Wow.  I knew this blog had been a bit neglected lately, but I had no idea it had been over two months since I’d posted!  We’ve been working hard on things around the house, trying to get into a good routine with school, and experiencing some little life glitches here and there (i.e. vehicle and health issues) that have kept us busy.  I haven’t posted much on my main blog, either…writing/posting time has just been limited altogether.

As the temps have dropped a bit here, though, we’ve been able to spend more time enjoying the backyard. Hopefully that will translate into more posting here in the coming days!

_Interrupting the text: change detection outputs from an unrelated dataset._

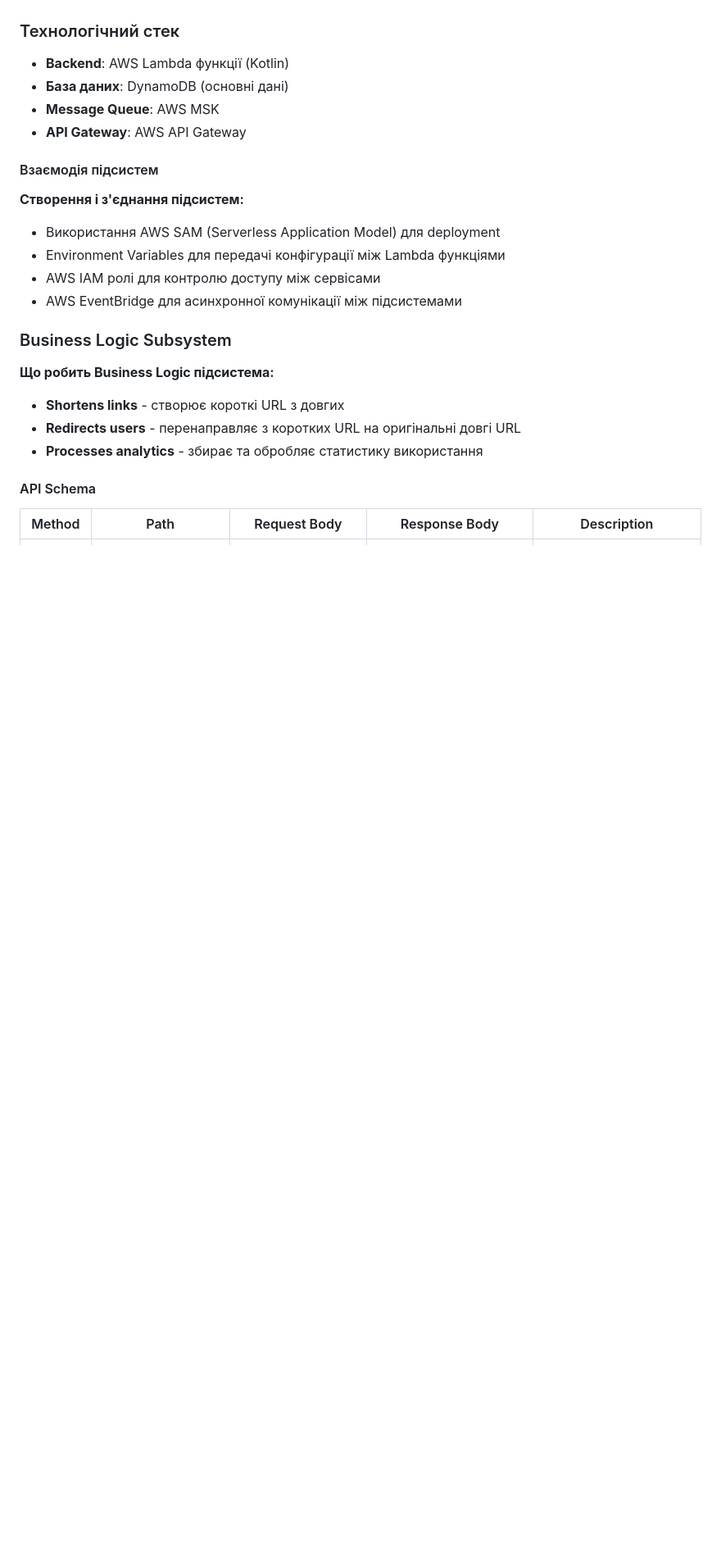
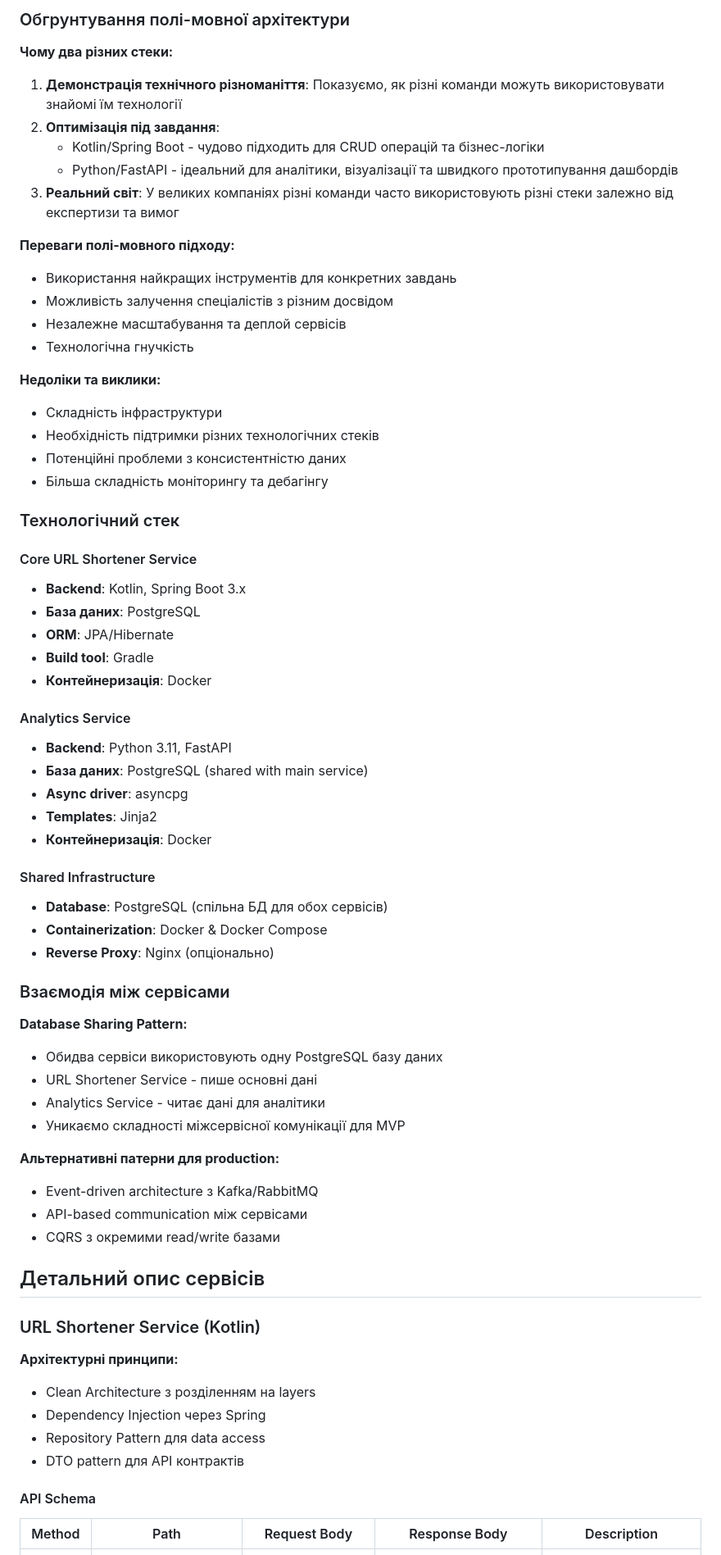
Before and after one commit to furaizi/MTRPZ-lab-4, a Markdown page: docs/design.md, the part around one of its changes. Shown at 82% size. GitHub-like rendering; blank space fills up the shorter version.

Commit message:
docs: update design doc

```diff
--- a/docs/design.md
+++ b/docs/design.md
@@ -40,26 +56,68 @@
+### Обгрунтування полі-мовної архітектури
+
+**Чому два різних стеки:**
+
+1. **Демонстрація технічного різноманіття**: Показуємо, як різні команди можуть використовувати знайомі їм технології
+2. **Оптимізація під завдання**:
+   - Kotlin/Spring Boot - чудово підходить для CRUD операцій та бізнес-логіки
+   - Python/FastAPI - ідеальний для аналітики, візуалізації та швидкого прототипування дашбордів
+3. **Реальний світ**: У великих компаніях різні команди часто використовують різні стеки залежно від експертизи та вимог
+
+**Переваги полі-мовного підходу:**
+- Використання найкращих інструментів для конкретних завдань
+- Можливість залучення спеціалістів з різним досвідом
+- Незалежне масштабування та деплой сервісів
+- Технологічна гнучкість
+
+**Недоліки та виклики:**
+- Складність інфраструктури
+- Необхідність підтримки різних технологічних стеків
+- Потенційні проблеми з консистентністю даних
+- Більша складність моніторингу та дебагінгу
+
 ### Технологічний стек
 
-- **Backend**: AWS Lambda функції (Kotlin)
-- **База даних**: DynamoDB (основні дані)
-- **Message Queue**: AWS MSK
-- **API Gateway**: AWS API Gateway
+#### Core URL Shortener Service
+- **Backend**: Kotlin, Spring Boot 3.x
+- **База даних**: PostgreSQL
+- **ORM**: JPA/Hibernate
+- **Build tool**: Gradle
+- **Контейнеризація**: Docker
 
-#### Взаємодія підсистем
+#### Analytics Service
+- **Backend**: Python 3.11, FastAPI
+- **База даних**: PostgreSQL (shared with main service)
+- **Async driver**: asyncpg
+- **Templates**: Jinja2
+- **Контейнеризація**: Docker
 
-**Створення і з'єднання підсистем:**
+#### Shared Infrastructure
+- **Database**: PostgreSQL (спільна БД для обох сервісів)
+- **Containerization**: Docker & Docker Compose
+- **Reverse Proxy**: Nginx (опціонально)
 
-- Використання AWS SAM (Serverless Application Model) для deployment
-- Environment Variables для передачі конфігурації між Lambda функціями
-- AWS IAM ролі для контролю доступу між сервісами
-- AWS EventBridge для асинхронної комунікації між підсистемами
+### Взаємодія між сервісами
 
-### Business Logic Subsystem
+**Database Sharing Pattern:**
+- Обидва сервіси використовують одну PostgreSQL базу даних
+- URL Shortener Service - пише основні дані
+- Analytics Service - читає дані для аналітики
+- Уникаємо складності міжсервісної комунікації для MVP
 
-**Що робить Business Logic підсистема:**
+**Альтернативні патерни для production:**
+- Event-driven architecture з Kafka/RabbitMQ
+- API-based communication між сервісами
+- CQRS з окремими read/write базами
 
-- **Shortens links** - створює короткі URL з довгих
-- **Redirects users** - перенаправляє з коротких URL на оригінальні довгі URL
-- **Processes analytics** - збирає та обробляє статистику використання
+## Детальний опис сервісів
+
+### URL Shortener Service (Kotlin)
+
+**Архітектурні принципи:**
+- Clean Architecture з розділенням на layers
+- Dependency Injection через Spring
+- Repository Pattern для data access
+- DTO pattern для API контрактів
 
 #### API Schema
 
```
Also changed, not shown: other parts of docs/design.md (+133 -60 lines).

For today…a few of our backyard birds enjoying the cooler weather:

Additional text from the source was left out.